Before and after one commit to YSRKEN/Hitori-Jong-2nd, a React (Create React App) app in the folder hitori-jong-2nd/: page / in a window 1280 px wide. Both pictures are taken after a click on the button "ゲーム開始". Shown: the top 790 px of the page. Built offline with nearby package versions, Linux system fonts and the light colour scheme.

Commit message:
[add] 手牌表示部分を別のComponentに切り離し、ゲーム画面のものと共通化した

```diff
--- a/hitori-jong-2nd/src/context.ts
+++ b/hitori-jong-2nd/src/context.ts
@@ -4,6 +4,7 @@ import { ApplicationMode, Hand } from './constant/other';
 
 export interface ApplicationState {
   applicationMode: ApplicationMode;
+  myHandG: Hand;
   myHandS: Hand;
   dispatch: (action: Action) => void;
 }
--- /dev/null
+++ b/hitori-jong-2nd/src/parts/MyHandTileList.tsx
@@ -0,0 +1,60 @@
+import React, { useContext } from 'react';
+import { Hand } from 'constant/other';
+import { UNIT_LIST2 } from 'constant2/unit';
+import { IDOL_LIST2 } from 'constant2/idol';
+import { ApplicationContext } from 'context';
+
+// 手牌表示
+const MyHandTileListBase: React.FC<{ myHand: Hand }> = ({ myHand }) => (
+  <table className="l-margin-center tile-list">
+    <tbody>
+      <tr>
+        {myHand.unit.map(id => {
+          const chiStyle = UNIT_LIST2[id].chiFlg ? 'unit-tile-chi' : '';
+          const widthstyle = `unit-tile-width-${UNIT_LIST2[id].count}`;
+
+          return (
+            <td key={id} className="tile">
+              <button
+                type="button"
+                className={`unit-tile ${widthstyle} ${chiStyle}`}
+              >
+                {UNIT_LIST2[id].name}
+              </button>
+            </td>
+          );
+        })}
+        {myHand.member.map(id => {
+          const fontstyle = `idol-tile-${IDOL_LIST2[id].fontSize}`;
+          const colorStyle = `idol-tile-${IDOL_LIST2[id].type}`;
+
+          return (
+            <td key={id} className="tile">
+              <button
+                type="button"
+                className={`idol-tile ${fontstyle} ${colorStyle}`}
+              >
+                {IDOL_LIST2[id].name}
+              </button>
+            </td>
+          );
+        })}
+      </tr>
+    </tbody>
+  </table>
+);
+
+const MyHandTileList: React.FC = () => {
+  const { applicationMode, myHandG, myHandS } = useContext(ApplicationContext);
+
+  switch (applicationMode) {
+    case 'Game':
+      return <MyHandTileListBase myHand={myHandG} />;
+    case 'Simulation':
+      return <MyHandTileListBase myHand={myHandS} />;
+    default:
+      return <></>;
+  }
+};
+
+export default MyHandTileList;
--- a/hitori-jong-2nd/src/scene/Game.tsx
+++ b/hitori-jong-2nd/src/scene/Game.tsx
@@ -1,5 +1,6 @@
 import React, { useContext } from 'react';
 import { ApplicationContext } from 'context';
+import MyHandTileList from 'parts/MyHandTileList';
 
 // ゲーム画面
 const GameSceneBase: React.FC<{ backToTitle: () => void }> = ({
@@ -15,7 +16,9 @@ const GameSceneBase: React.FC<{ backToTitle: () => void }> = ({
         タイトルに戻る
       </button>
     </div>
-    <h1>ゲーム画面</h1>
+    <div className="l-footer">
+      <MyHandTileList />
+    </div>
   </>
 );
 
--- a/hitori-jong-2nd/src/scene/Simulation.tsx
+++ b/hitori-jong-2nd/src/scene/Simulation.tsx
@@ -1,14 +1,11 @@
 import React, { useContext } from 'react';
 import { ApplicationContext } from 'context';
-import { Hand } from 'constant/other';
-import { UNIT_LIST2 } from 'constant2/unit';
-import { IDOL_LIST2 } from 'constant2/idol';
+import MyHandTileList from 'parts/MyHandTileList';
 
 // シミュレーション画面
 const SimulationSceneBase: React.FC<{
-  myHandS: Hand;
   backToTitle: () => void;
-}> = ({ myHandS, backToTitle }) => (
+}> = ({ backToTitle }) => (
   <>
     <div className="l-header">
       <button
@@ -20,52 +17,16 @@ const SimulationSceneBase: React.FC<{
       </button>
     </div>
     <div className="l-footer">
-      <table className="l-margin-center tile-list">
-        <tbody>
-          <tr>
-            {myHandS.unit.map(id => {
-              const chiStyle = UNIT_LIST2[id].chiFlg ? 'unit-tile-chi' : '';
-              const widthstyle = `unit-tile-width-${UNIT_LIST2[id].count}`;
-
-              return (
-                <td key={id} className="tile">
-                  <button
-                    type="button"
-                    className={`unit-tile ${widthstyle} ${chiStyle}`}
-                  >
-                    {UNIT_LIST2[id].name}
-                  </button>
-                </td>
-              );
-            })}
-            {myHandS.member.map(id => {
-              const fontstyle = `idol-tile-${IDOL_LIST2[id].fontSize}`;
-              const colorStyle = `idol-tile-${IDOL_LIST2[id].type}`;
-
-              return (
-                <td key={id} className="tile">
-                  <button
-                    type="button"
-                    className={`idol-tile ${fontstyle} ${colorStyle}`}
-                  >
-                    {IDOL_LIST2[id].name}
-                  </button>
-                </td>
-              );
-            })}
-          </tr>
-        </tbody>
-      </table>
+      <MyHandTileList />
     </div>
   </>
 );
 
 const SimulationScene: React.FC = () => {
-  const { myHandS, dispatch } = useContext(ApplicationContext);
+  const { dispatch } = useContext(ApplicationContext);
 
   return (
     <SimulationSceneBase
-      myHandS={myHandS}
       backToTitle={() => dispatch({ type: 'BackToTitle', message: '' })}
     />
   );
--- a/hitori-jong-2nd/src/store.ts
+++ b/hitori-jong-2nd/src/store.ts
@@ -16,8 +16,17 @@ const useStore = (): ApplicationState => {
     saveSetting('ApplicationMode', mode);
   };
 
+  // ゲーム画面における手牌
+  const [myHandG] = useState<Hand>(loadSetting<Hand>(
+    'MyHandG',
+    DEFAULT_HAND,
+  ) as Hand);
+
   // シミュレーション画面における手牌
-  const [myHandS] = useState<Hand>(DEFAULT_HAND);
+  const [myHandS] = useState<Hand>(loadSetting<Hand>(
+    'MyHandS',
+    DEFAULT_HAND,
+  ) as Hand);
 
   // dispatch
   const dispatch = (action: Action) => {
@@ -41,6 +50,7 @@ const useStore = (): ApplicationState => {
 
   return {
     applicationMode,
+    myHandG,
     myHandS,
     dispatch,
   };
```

--------------------------------

* **TASK STATEMENT**:
After reading the records above, say how many lines hold the string "fontstyle", using only a number.

* **OUTPUT FOR THIS EXERCISE**:
4